The highschool my older sons went to was attached to a Baptist church. I recall being there in the quiet after hours one time – after a play rehearsal or a program, perhaps - noticing how the sanctuary was set up. There was a table with a large open Bible in the front. A spotlight from the ceiling was focused on it; no other lights. I wondered what a visitor from Mars would think about this particular religion. It’s not the first time I have mentioned bibliolatry, the worship of the book, as an evangelical problem. I am certainly not the first.
It occurred to me this weekend that evangelicals have a similar view of Bible reading that Roman Catholics have of sacraments – that good things happen to you from the mere act. Ironically, that is what evangelicals often criticise first about the liturgical churches, especially the RCC – that they recite the same things without understanding them and think they receive grace from the Eucharist whether they are working hard at worship or not. Evangelical, and especially fundamentalist focus on daily devotional reading can at times be no more than an insistence that eyes hit the page. Our heart isn’t always in daily disciplines, but we carry on anyway, trusting in God’s grace through the hard parts. Well, okay, but that’s sorta like centuries of mothers with small children barely making it through Mass, isn’t it? Just show up.

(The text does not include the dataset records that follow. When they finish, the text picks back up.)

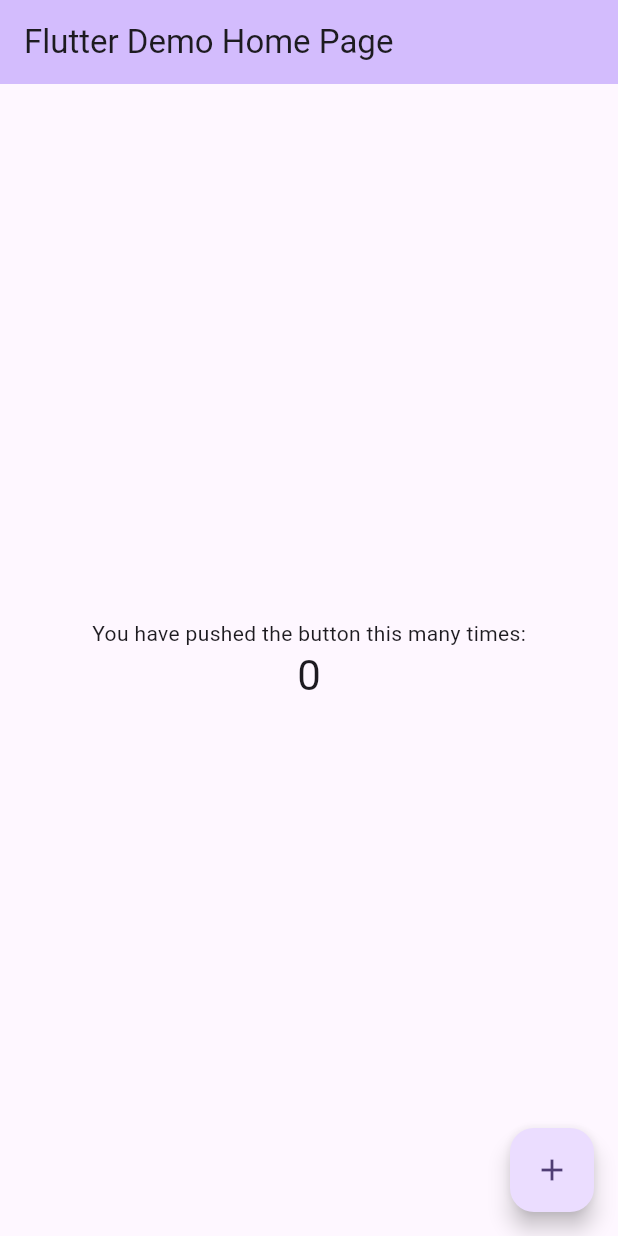
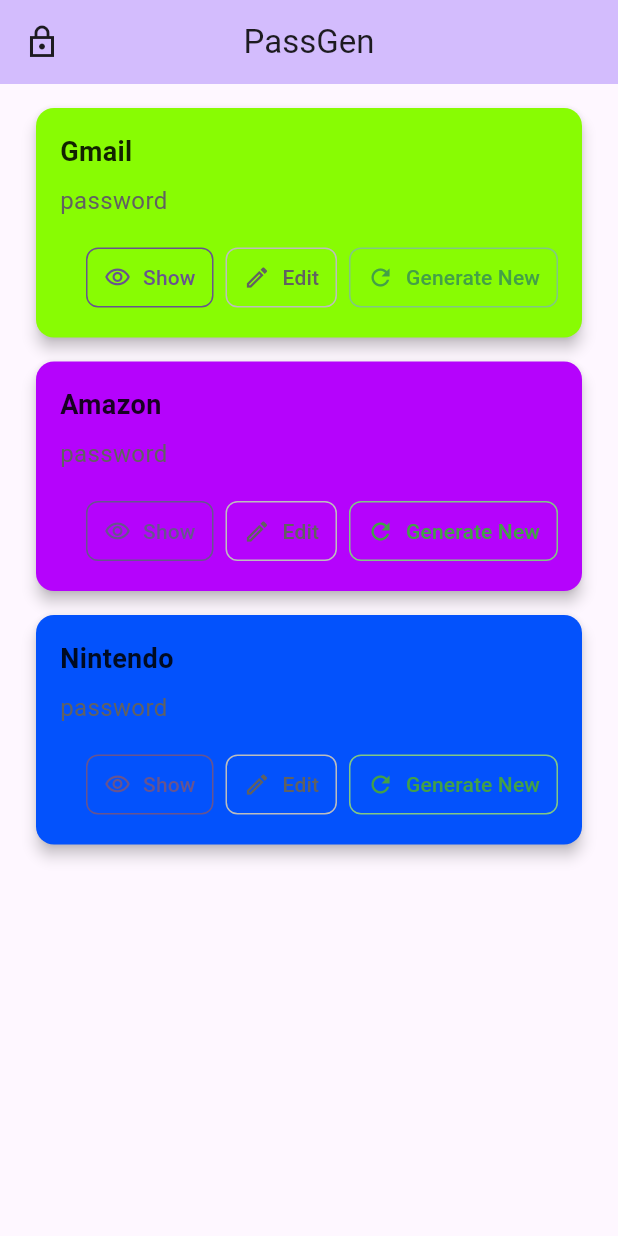
Before and after one commit to AndreDevelopment/password-gen, a Flutter app: the screen it shows after launch, on a phone screen of 412 x 824 dp. Run offline on Flutter 3.47's test engine with Material 3 defaults, Android fonts, the light colour scheme and no system bars.

Commit message:
Added base components

```diff
--- a/lib/main.dart
+++ b/lib/main.dart
@@ -1,8 +1,8 @@
 import 'package:flutter/material.dart';
+import 'package:password_gen/password.dart';
 
-void main() {
-  runApp(const MyApp());
-}
+void main()=>   runApp(const MyApp());
+
 
 class MyApp extends StatelessWidget {
   const MyApp({super.key});
@@ -11,41 +11,18 @@
   @override
   Widget build(BuildContext context) {
     return MaterialApp(
-      title: 'Flutter Demo',
+      title: 'Password Generator',
+      debugShowCheckedModeBanner: false,
       theme: ThemeData(
-        // This is the theme of your application.
-        //
-        // TRY THIS: Try running your application with "flutter run". You'll see
-        // the application has a purple toolbar. Then, without quitting the app,
-        // try changing the seedColor in the colorScheme below to Colors.green
-        // and then invoke "hot reload" (save your changes or press the "hot
-        // reload" button in a Flutter-supported IDE, or press "r" if you used
-        // the command line to start the app).
-        //
-        // Notice that the counter didn't reset back to zero; the application
-        // state is not lost during the reload. To reset the state, use hot
-        // restart instead.
-        //
-        // This works for code too, not just values: Most code changes can be
-        // tested with just a hot reload.
         colorScheme: ColorScheme.fromSeed(seedColor: Colors.deepPurple),
       ),
-      home: const MyHomePage(title: 'Flutter Demo Home Page'),
+      home: const MyHomePage(title: 'PassGen'),
     );
   }
 }
 
 class MyHomePage extends StatefulWidget {
   const MyHomePage({super.key, required this.title});
-
-  // This widget is the home page of your application. It is stateful, meaning
-  // that it has a State object (defined below) that contains fields that affect
-  // how it looks.
-
-  // This class is the configuration for the state. It holds the values (in this
-  // case the title) provided by the parent (in this case the App widget) and
-  // used by the build method of the State. Fields in a Widget subclass are
-  // always marked "final".
 
   final String title;
 
@@ -54,69 +31,19 @@
 }
 
 class _MyHomePageState extends State<MyHomePage> {
-  int _counter = 0;
-
-  void _incrementCounter() {
-    setState(() {
-      // This call to setState tells the Flutter framework that something has
-      // changed in this State, which causes it to rerun the build method below
-      // so that the display can reflect the updated values. If we changed
-      // _counter without calling setState(), then the build method would not be
-      // called again, and so nothing would appear to happen.
-      _counter++;
-    });
-  }
 
   @override
   Widget build(BuildContext context) {
-    // This method is rerun every time setState is called, for instance as done
-    // by the _incrementCounter method above.
-    //
-    // The Flutter framework has been optimized to make rerunning build methods
-    // fast, so that you can just rebuild anything that needs updating rather
-    // than having to individually change instances of widgets.
     return Scaffold(
       appBar: AppBar(
-        // TRY THIS: Try changing the color here to a specific color (to
-        // Colors.amber, perhaps?) and trigger a hot reload to see the AppBar
-        // change color while the other colors stay the same.
         backgroundColor: Theme.of(context).colorScheme.inversePrimary,
-        // Here we take the value from the MyHomePage object that was created by
-        // the App.build method, and use it to set our appbar title.
+        centerTitle: true,
         title: Text(widget.title),
+        leading: IconButton(icon: Icon(Icons.lock_outline_sharp), onPressed: () {}),
       ),
       body: Center(
-        // Center is a layout widget. It takes a single child and positions it
-        // in the middle of the parent.
-        child: Column(
-          // Column is also a layout widget. It takes a list of children and
-          // arranges them vertically. By default, it sizes itself to fit its
-          // children horizontally, and tries to be as tall as its parent.
-          //
-          // Column has various properties to control how it sizes itself and
-          // how it positions its children. Here we use mainAxisAlignment to
-          // center the children vertically; the main axis here is the vertical
-          // axis because Columns are vertical (the cross axis would be
-          // horizontal).
-          //
-          // TRY THIS: Invoke "debug painting" (choose the "Toggle Debug Paint"
-          // action in the IDE, or press "p" in the console), to see the
-          // wireframe for each widget.
-          mainAxisAlignment: MainAxisAlignment.center,
-          children: <Widget>[
-            const Text('You have pushed the button this many times:'),
-            Text(
-              '$_counter',
-              style: Theme.of(context).textTheme.headlineMedium,
-            ),
-          ],
-        ),
+          child: Password()
       ),
-      floatingActionButton: FloatingActionButton(
-        onPressed: _incrementCounter,
-        tooltip: 'Increment',
-        child: const Icon(Icons.add),
-      ), // This trailing comma makes auto-formatting nicer for build methods.
     );
   }
 }
--- /dev/null
+++ b/lib/models/password_model.dart
@@ -0,0 +1,28 @@
+import 'dart:ui';
+import 'package:flutter/material.dart';
+
+class PasswordModel {
+
+  String password;
+  String name;
+  Color backgroundColor =Color(0xffff5733);
+
+  PasswordModel({
+    required this.name,
+    required this.password,
+    required this.backgroundColor
+
+  });
+
+  static List<PasswordModel>getAllPasswords(){
+    List<PasswordModel> passwords = [
+      PasswordModel(name: "Gmail", password: "password", backgroundColor: Color(0xff88fc03)),
+      PasswordModel(name: "Amazon", password: "password", backgroundColor: Color.fromARGB(255, 181, 3, 252)),
+      PasswordModel(name: "Nintendo", password: "password", backgroundColor: Color.fromARGB(255, 3, 82, 252)),
+    ];
+
+
+    return passwords;
+  }
+
+}
--- /dev/null
+++ b/lib/password.dart
@@ -0,0 +1,128 @@
+import 'package:flutter/material.dart';
+import 'package:password_gen/models/password_model.dart';
+
+class Password extends StatefulWidget {
+  const Password({super.key});
+
+  @override
+  State<Password> createState() => _PasswordState();
+}
+
+class _PasswordState extends State<Password> {
+  List<PasswordModel> passwords = [];
+
+  void _getPasswords() {
+    passwords = PasswordModel.getAllPasswords();
+  }
+
+  @override
+  Widget build(BuildContext context) {
+    _getPasswords();
+    return ListView.builder(
+      itemCount: passwords.length,
+      padding: const EdgeInsets.all(8.0),
+      itemBuilder: (context, index) {
+        final password = passwords[index];
+        return Card(
+          elevation: 4.0,
+          margin: const EdgeInsets.symmetric(vertical: 8.0, horizontal: 16.0),
+          shape: RoundedRectangleBorder(
+            borderRadius: BorderRadius.circular(12.0),
+          ),
+          color: password.backgroundColor,
+          child: Padding(
+            padding: const EdgeInsets.all(16.0),
+            child: Column(
+              crossAxisAlignment: CrossAxisAlignment.start,
+              children: [
+                Text(
+                  password.name,
+                  style: TextStyle(
+                    fontSize: 18.0,
+                    fontWeight: FontWeight.bold,
+                    color: Colors.black87,
+                  ),
+                ),
+                const SizedBox(height: 8.0),
+                Text(
+                  password.password,
+                  style: TextStyle(fontSize: 16.0, color: Colors.grey[700]),
+                ),
+                const SizedBox(height: 16.0),
+                Row(
+                  mainAxisAlignment:
+                      MainAxisAlignment.end,
+                  children: [
+                    OutlinedButton.icon(
+                      onPressed: () {
+
+                        print('Show password for ${password.name}');
+                      },
+                      icon: const Icon(Icons.visibility_outlined),
+                      label: const Text("Show"),
+                      style: OutlinedButton.styleFrom(
+                        foregroundColor:
+                            Theme.of(
+                              context,
+                            ).primaryColor,
+                        side: BorderSide(
+                          color: Theme.of(context).primaryColor,
+                        ), // Style the border
+                        shape: RoundedRectangleBorder(
+                          borderRadius: BorderRadius.circular(8.0),
+                        ),
+                        padding: const EdgeInsets.symmetric(
+                          horizontal: 12.0,
+                          vertical: 8.0,
+                        ),
+                      ),
+                    ),
+                    const SizedBox(width: 8.0),
+                    OutlinedButton.icon(
+                      onPressed: () {
+                        print('Edit password for ${password.name}');
+                      },
+                      icon: const Icon(Icons.edit_outlined),
+                      label: const Text("Edit"),
+                      style: OutlinedButton.styleFrom(
+                        foregroundColor: Colors.grey[700],
+                        side: BorderSide(color: Colors.grey[400]!),
+                        shape: RoundedRectangleBorder(
+                          borderRadius: BorderRadius.circular(8.0),
+                        ),
+                        padding: const EdgeInsets.symmetric(
+                          horizontal: 12.0,
+                          vertical: 8.0,
+                        ),
+                      ),
+                    ),
+                    const SizedBox(width: 8.0),
+                    OutlinedButton.icon(
+                      onPressed: () {
+                        // Implement your generate new password logic
+                        print('Generate new password for ${password.name}');
+                      },
+                      icon: const Icon(Icons.refresh_outlined),
+                      label: const Text("Generate New"),
+                      style: OutlinedButton.styleFrom(
+                        foregroundColor: Colors.green[600],
+                        side: BorderSide(color: Colors.green[300]!),
+                        shape: RoundedRectangleBorder(
+                          borderRadius: BorderRadius.circular(8.0),
+                        ),
+                        padding: const EdgeInsets.symmetric(
+                          horizontal: 12.0,
+                          vertical: 8.0,
+                        ),
+                      ),
+                    ),
+                  ],
+                ),
+              ],
+            ),
+          ),
+        );
+      },
+    );
+  }
+}
```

Note that not only does Jesus not do this – one could argue that The Word doesn’t need the word – but neither do John the Baptist, the Apostles, Paul, or any other NT figure. Or OT figure, come to think of it. I think the confusion of the word with The Word was fed by the general, more secular admiration or even worship, or books themselves. Where they were rarest were the very times and places that word-for-word literalist Bible was most common. The American frontier comes to mind.
3 You show that you are a letter from Christ, the result of our ministry, written not with ink but with the Spirit of the living God, not on tablets of stone but on tablets of human hearts.